§ **Data for processing**:

******************************

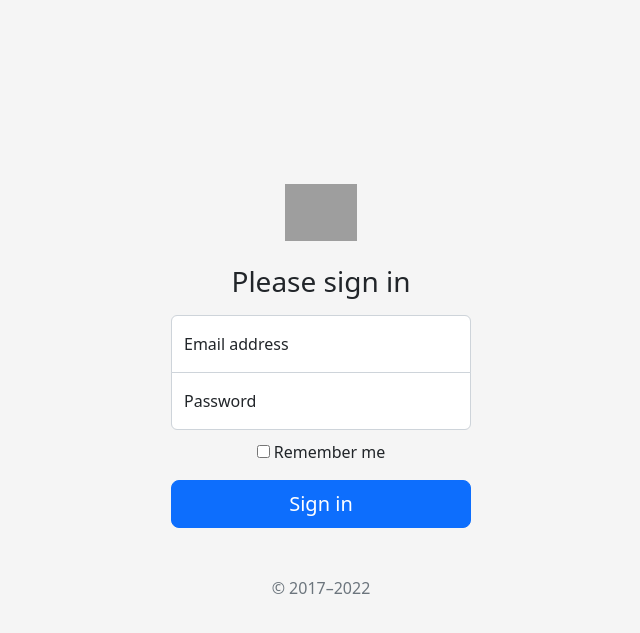
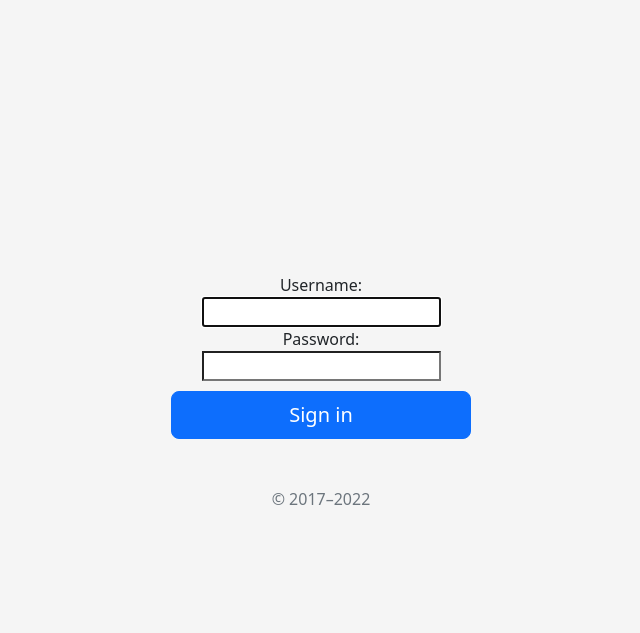
Before and after one commit to zyenapz/SentiFaculty, a Django app: page /visualizer/login/ in a window 1280 px wide. Shown: the top 633 px of the page, without its empty margins (319-959 px from the left). Run offline with Django 4.2, Linux system fonts and the light colour scheme; grey boxes are pictures that could not be loaded.

Commit message:
working on visualizer app, need to style login form

```diff
--- a/sentifaculty/sentifaculty/settings.py
+++ b/sentifaculty/sentifaculty/settings.py
@@ -123,3 +123,4 @@ STATIC_URL = 'static/'
 # https://docs.djangoproject.com/en/4.1/ref/settings/#default-auto-field
 
 DEFAULT_AUTO_FIELD = 'django.db.models.BigAutoField'
+LOGIN_REDIRECT_URL = 'visualizer-home'
--- a/sentifaculty/visualizer/templates/visualizer/login.html
+++ b/sentifaculty/visualizer/templates/visualizer/login.html
@@ -8,24 +8,9 @@
 {% block content %}
 <div class="text-center container-fluid">
     <main class="form-signin w-100 m-auto">
-        <form>
-            <img class="mb-4" src="/docs/5.2/assets/brand/bootstrap-logo.svg" alt="" width="72" height="57">
-            <h1 class="h3 mb-3 fw-normal">Please sign in</h1>
-
-            <div class="form-floating">
-                <input type="email" class="form-control" id="floatingInput" placeholder="name@example.com">
-                <label for="floatingInput">Email address</label>
-            </div>
-            <div class="form-floating">
-                <input type="password" class="form-control" id="floatingPassword" placeholder="Password">
-                <label for="floatingPassword">Password</label>
-            </div>
-
-            <div class="checkbox mb-3">
-                <label>
-                    <input type="checkbox" value="remember-me"> Remember me
-                </label>
-            </div>
+        <form method="post">
+            {%csrf_token%}
+            {{form}}
             <button class="w-100 btn btn-lg btn-primary" type="submit">Sign in</button>
             <p class="mt-5 mb-3 text-muted">© 2017–2022</p>
         </form>
--- a/sentifaculty/visualizer/urls.py
+++ b/sentifaculty/visualizer/urls.py
@@ -4,7 +4,7 @@ from . import views
 from django.contrib.auth import views as auth_views
 
 urlpatterns = [
-    path('', views.visualizer_dropoff, name="visualizer-dropoff"),
+    path('', views.visualizer_home, name="visualizer-home"),
     path('login/', auth_views.LoginView.as_view(template_name='visualizer/login.html',
          extra_context={'title': "Visualizer"}), name='login'),
     path('logout/', auth_views.LogoutView.as_view(), name='logout'),
--- a/sentifaculty/visualizer/views.py
+++ b/sentifaculty/visualizer/views.py
@@ -2,5 +2,5 @@ from django.shortcuts import render
 from django.http import HttpResponse
 
 # Create your views here.
-def visualizer_dropoff(request):
+def visualizer_home(request):
     return HttpResponse("testing attention please")
```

******************************

§ **Task directions**: Looking at the entries above, state how many lines contain "from"; give the number alone.

§ **Answer for this exercise**: 5